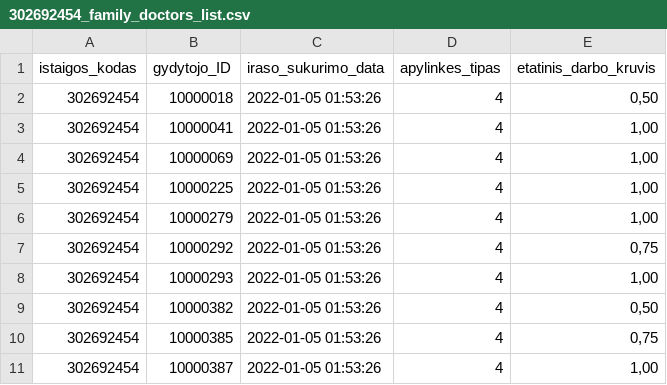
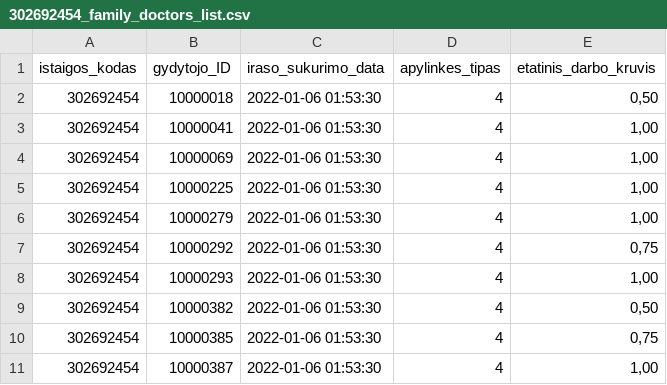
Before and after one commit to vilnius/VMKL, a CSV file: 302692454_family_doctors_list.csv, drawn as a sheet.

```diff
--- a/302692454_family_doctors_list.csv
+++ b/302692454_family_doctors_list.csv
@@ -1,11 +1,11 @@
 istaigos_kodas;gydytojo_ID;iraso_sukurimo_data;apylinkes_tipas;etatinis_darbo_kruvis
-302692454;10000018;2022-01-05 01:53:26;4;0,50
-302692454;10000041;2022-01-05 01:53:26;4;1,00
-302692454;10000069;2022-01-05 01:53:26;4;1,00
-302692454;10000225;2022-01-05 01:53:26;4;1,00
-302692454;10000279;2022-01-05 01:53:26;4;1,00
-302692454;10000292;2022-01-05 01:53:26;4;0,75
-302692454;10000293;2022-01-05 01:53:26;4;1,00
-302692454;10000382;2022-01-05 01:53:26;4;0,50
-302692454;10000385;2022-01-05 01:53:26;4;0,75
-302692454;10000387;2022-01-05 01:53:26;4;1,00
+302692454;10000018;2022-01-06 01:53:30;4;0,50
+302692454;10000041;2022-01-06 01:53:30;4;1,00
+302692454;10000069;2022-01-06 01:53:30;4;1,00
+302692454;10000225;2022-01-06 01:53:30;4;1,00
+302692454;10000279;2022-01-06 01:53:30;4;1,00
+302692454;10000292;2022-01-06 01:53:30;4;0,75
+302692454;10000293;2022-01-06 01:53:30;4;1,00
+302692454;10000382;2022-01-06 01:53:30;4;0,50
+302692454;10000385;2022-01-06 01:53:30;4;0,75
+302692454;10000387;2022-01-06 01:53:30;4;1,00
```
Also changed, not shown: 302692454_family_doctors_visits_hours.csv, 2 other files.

---

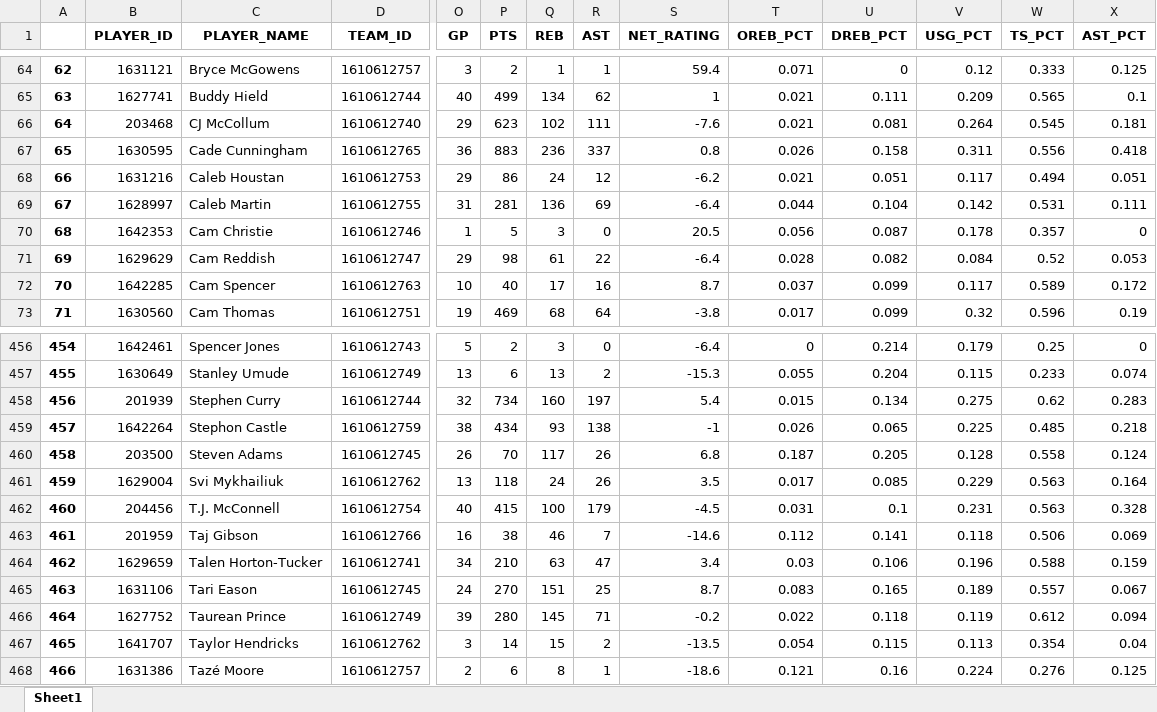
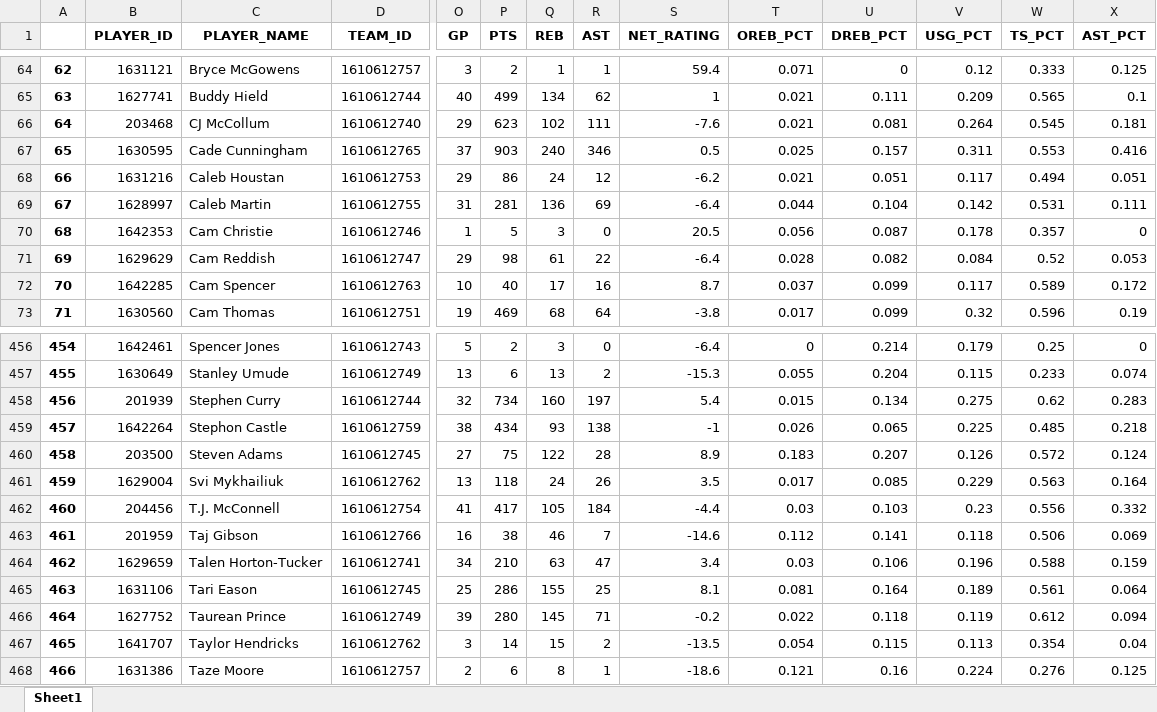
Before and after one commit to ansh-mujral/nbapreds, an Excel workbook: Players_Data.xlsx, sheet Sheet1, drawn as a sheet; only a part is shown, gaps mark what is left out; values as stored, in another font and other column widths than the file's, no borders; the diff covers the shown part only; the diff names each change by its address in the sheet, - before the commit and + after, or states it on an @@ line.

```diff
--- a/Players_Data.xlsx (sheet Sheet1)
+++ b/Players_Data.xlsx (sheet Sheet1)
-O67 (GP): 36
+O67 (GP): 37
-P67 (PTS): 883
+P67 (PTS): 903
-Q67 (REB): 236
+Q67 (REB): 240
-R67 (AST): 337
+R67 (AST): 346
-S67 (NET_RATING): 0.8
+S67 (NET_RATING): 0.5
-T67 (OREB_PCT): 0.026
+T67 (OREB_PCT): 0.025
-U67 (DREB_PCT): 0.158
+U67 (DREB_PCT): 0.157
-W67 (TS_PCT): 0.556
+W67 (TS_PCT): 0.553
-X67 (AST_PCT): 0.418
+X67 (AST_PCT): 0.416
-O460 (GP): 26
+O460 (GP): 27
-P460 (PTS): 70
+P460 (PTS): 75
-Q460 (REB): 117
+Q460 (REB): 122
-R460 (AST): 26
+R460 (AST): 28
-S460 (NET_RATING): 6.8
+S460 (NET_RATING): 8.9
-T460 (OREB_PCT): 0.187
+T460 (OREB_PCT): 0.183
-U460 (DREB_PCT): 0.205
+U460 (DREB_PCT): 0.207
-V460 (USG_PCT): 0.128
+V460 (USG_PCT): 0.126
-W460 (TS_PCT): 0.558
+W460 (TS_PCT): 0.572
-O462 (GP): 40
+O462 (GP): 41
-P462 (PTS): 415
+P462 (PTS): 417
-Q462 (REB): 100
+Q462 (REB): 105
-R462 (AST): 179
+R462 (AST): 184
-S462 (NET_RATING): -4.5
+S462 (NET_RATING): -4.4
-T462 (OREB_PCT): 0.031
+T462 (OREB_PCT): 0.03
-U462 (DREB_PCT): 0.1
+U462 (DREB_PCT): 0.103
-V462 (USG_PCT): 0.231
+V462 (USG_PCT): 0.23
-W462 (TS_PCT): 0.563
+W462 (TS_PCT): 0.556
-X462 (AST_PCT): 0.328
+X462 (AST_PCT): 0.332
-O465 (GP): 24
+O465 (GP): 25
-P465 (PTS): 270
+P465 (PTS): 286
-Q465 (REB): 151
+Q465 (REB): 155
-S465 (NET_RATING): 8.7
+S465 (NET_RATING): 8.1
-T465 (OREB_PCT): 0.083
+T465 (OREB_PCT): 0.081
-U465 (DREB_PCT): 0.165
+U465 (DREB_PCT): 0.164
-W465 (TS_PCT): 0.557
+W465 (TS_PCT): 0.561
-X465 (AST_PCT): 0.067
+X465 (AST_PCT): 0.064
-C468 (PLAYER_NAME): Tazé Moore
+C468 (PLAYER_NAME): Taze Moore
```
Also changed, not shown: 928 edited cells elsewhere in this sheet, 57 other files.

### Exercise goal
Given the data above, which lines hold the string "after"? Return them.

### Exercise solution
Before and after one commit to vilnius/VMKL, a CSV file: 302692454_family_doctors_list.csv, drawn as a sheet.
Before and after one commit to ansh-mujral/nbapreds, an Excel workbook: Players_Data.xlsx, sheet Sheet1, drawn as a sheet; only a part is shown, gaps mark what is left out; values as stored, in another font and other column widths than the file's, no borders; the diff covers the shown part only; the diff names each change by its address in the sheet, - before the commit and + after, or states it on an @@ line.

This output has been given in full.